The New-York based International Campaign for Human Rights in Iran deplored Sotoudeh's sentence as a "gross miscarriage of justice" and said that it should be overturned by an appeals court.
The judge sentenced her to five years in prison on charge of "acting against national security," another five years for "not wearing hijab (the face-covering Islamic veil) during a videotaped message," and one year for "propaganda against the regime," The International Campaign for Human Rights in Iran said.
Reza Khandan, Sotoudeh's husband, said she was also found guilty of membership of the Human Rights Defenders' Centre, a group headed by Iranian Nobel peace prize winner Shirin Ebadi.
Reza Khandan, Sotoudeh's husband, in an interview with the Campaign described the ruling as "highly strange and unjust."
The accusations were levelled against Sotoudeh, mainly over interviews with foreign-based media about her clients jailed after Iran's disputed June 2009 presidential election, Khandan said.
Sotoudeh has defended Iranian opposition activists and politicians and has defended many of those arrested during and after the 2009 presidential polls. The Iranian opposition alleges the polls were rigged to ensure hardliner Mahmoud Ahmadinejad's re-election.
Ebadi, is one of Sotoudeh's clients and has campaigned strenuously for due process to be observed in her case. Ebadi is reported to have organised a sit-in at the UN Human Rights Council to raise awareness about the case and to plead for more international support.
Sotoudeh, a 45-year-old mother of two, was arrested on 4 September 2010, accused of acting against national security. Detained for long periods in solitary confinement, and denied contact with her family and lawyer, she nearly died after three dry hunger strikes to protest her prison conditions and violations of due process, according to the Campaign for Human Rights in Iran.

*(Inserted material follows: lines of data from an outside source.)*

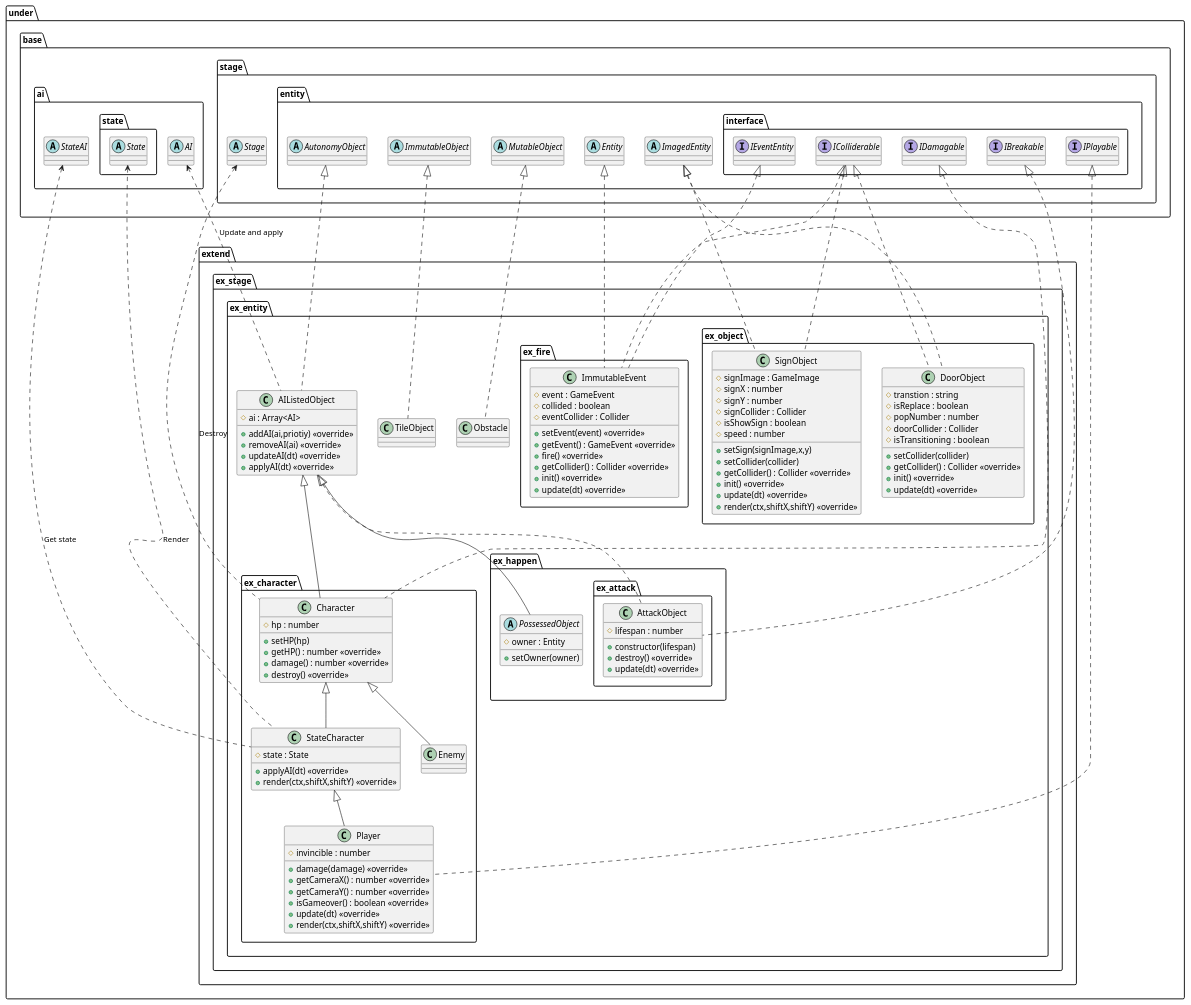
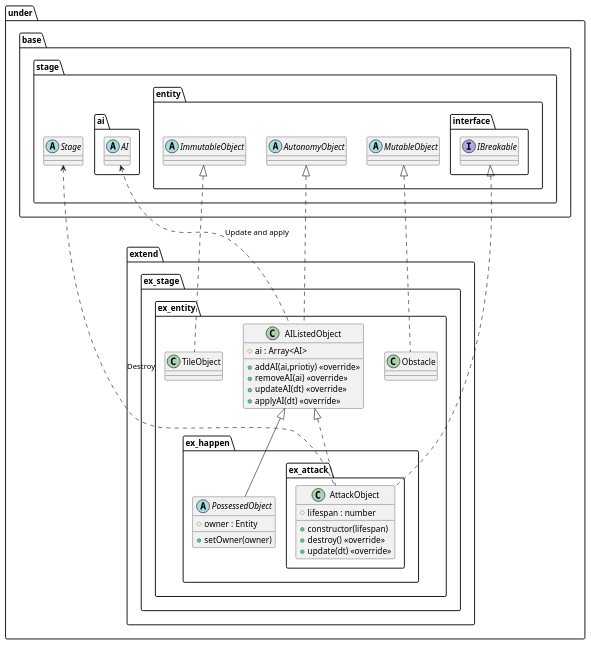
Before and after one commit to Expine/Under: the diagram in uml/entity/Extend.wsd, drawn with PlantUML. The commit also changed 12 other files, not shown here.

Commit message:
Fix extend entity, fix UML

```diff
--- a/uml/entity/Extend.wsd
+++ b/uml/entity/Extend.wsd
@@ -1,156 +1,65 @@
 @startuml EntityExtend
 package under {
     package extend {
         package ex_stage {
             package ex_entity {
                 class TileObject
                 class Obstacle
                 class AIListedObject {
                     #ai : Array<AI>
                     +addAI(ai,priotiy) <<override>>
                     +removeAI(ai) <<override>>
                     +updateAI(dt) <<override>>
                     +applyAI(dt) <<override>>
-                }
-                package ex_character {
-                    class Character {
-                        #hp : number
-                        +setHP(hp)
-                        +getHP() : number <<override>>
-                        +damage() : number <<override>>
-                        +destroy() <<override>>
-                    }
-                    class StateCharacter {
-                        #state : State
-                        +applyAI(dt) <<override>>
-                        +render(ctx,shiftX,shiftY) <<override>>
-                    }
-                    class Enemy
-                    class Player {
-                        #invincible : number
-                        +damage(damage) <<override>>
-                        +getCameraX() : number <<override>>
-                        +getCameraY() : number <<override>>
-                        +isGameover() : boolean <<override>>
-                        +update(dt) <<override>>
-                        +render(ctx,shiftX,shiftY) <<override>>
-                    }
-                }
-                package ex_fire {
-                    class ImmutableEvent {
-                        #event : GameEvent
-                        #collided : boolean
-                        #eventCollider : Collider
-                        +setEvent(event) <<override>>
-                        +getEvent() : GameEvent <<override>>
-                        +fire() <<override>>
-                        +getCollider() : Collider <<override>>
-                        +init() <<override>>
-                        +update(dt) <<override>>
-                    }
                 }
                 package ex_happen {
                     package ex_attack {
                         class AttackObject {
                             +constructor(lifespan)
                             #lifespan : number
                             +destroy() <<override>>
                             +update(dt) <<override>>
                         }
                     }
                     abstract PossessedObject {
                         #owner : Entity
                         +setOwner(owner)
                     }
                 }
-                package ex_object {
-                    class DoorObject {
-                        #transtion : string
-                        #isReplace : boolean
-                        #popNumber : number
-                        #doorCollider : Collider
-                        #isTransitioning : boolean
-                        +setCollider(collider)
-                        +getCollider() : Collider <<override>>
-                        +init() <<override>>
-                        +update(dt) <<override>>
-                    }
-                    class SignObject {
-                        #signImage : GameImage
-                        #signX : number
-                        #signY : number
-                        #signCollider : Collider
-                        #isShowSign : boolean
-                        #speed : number
-                        +setSign(signImage,x,y)
-                        +setCollider(collider)
-                        +getCollider() : Collider <<override>>
-                        +init() <<override>>
-                        +update(dt) <<override>>
-                        +render(ctx,shiftX,shiftY) <<override>>
-                    }
-                }
             }
         }
     }
 }
 
 package under {
     package base {
-        package ai {
-            abstract AI
-            abstract StateAI
-            package state {
-                abstract State
-            }
-        }
         package stage {
             abstract Stage
+            package ai {
+                abstract AI
+            }
             package entity {
-                abstract Entity
-                abstract ImagedEntity
                 abstract ImmutableObject
                 abstract MutableObject
                 abstract AutonomyObject
                 package interface {
-                    interface IDamagable
                     interface IBreakable
-                    interface IPlayable
-                    interface IEventEntity
-                    interface IColliderable
                 }
             }
         }
     }
 }
 
 AI <.. AIListedObject : Update and apply
-Stage <.. Character : Destroy
-StateAI <.. StateCharacter : Get state
-State <.. StateCharacter : Render
+
+Stage <.. AttackObject : Destroy
 
 ImmutableObject <|.. TileObject
 MutableObject <|.. Obstacle
 AutonomyObject <|.. AIListedObject
 
-AIListedObject <|-- Character
-IDamagable <|.. Character
-Character <|-- StateCharacter
-StateCharacter <|-- Player
-IPlayable <|.. Player
-Character <|-- Enemy
-
-Entity <|.. ImmutableEvent
-IEventEntity <|.. ImmutableEvent
-IColliderable <|.. ImmutableEvent
-
 AIListedObject <|-- PossessedObject
 AIListedObject <|.. AttackObject
 IBreakable <|.. AttackObject
 
-ImagedEntity <|.. DoorObject
-IColliderable <|.. DoorObject
-ImagedEntity <|.. SignObject
-IColliderable <|.. SignObject
-
 @enduml
```
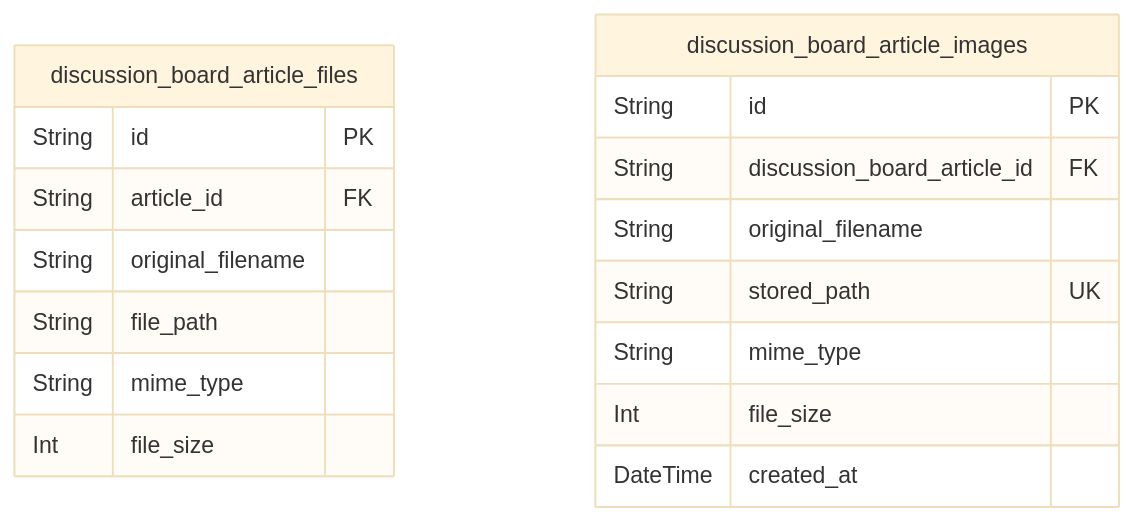
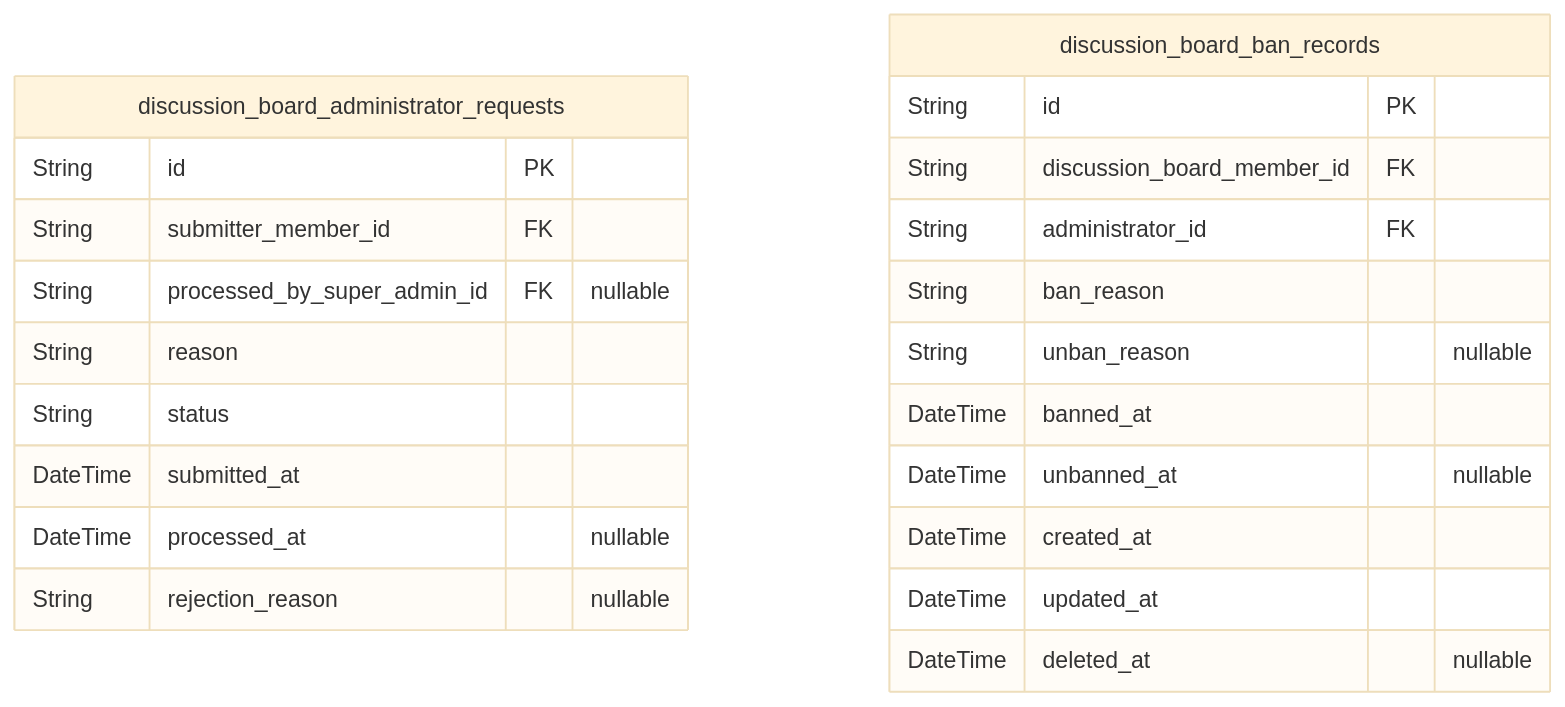
Before and after one commit to wrtnlabs/autobe-examples: the third of 3 diagrams in qwen/qwen3-coder-next/bbs/docs/ERD.md, drawn with Mermaid (base theme). The commit also changed other lines of this file and 17098 other files, not shown here.

````diff
--- a/qwen/qwen3-coder-next/bbs/docs/ERD.md
+++ b/qwen/qwen3-coder-next/bbs/docs/ERD.md
@@ -616,20 +596,25 @@
 ```mermaid
 erDiagram
-"discussion_board_article_files" {
+"discussion_board_administrator_requests" {
   String id PK
-  String article_id FK
-  String original_filename
-  String file_path
-  String mime_type
-  Int file_size
+  String submitter_member_id FK
+  String processed_by_super_admin_id FK "nullable"
+  String reason
+  String status
+  DateTime submitted_at
+  DateTime processed_at "nullable"
+  String rejection_reason "nullable"
 }
-"discussion_board_article_images" {
+"discussion_board_ban_records" {
   String id PK
-  String discussion_board_article_id FK
-  String original_filename
-  String stored_path UK
-  String mime_type
-  Int file_size
+  String discussion_board_member_id FK
+  String administrator_id FK
+  String ban_reason
+  String unban_reason "nullable"
+  DateTime banned_at
+  DateTime unbanned_at "nullable"
   DateTime created_at
+  DateTime updated_at
+  DateTime deleted_at "nullable"
 }
 ```
````
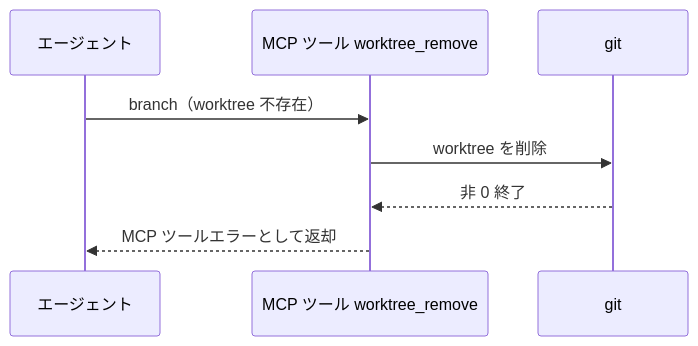
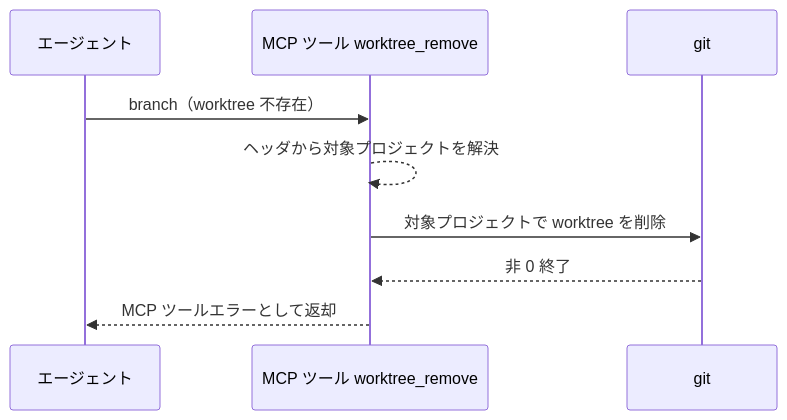
The second of 3 diagrams in docs/wiki/設計図/バックエンド結合/worktree削除.py.md (shuhei1101/ai-monitor), drawn with Mermaid before and after one commit. The commit also changed other lines of this file and 12 other files, not shown here.

````diff
--- a/docs/wiki/設計図/バックエンド結合/worktree削除.py.md
+++ b/docs/wiki/設計図/バックエンド結合/worktree削除.py.md
@@ -97,11 +106,12 @@
 ```mermaid
 sequenceDiagram
   participant A as エージェント
   participant T as MCP ツール worktree_remove
   participant G as git
 
   A->>T: branch（worktree 不存在）
-  T->>G: worktree を削除
+  T-->>T: ヘッダから対象プロジェクトを解決
+  T->>G: 対象プロジェクトで worktree を削除
   G-->>T: 非 0 終了
   T-->>A: MCP ツールエラーとして返却
 ```
````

She has reportedly been tortured in prison in order to force her to confess to crimes. Her physical condition had deteriorated to the point that her children cried in shock when they were finally allowed to see her, the group said....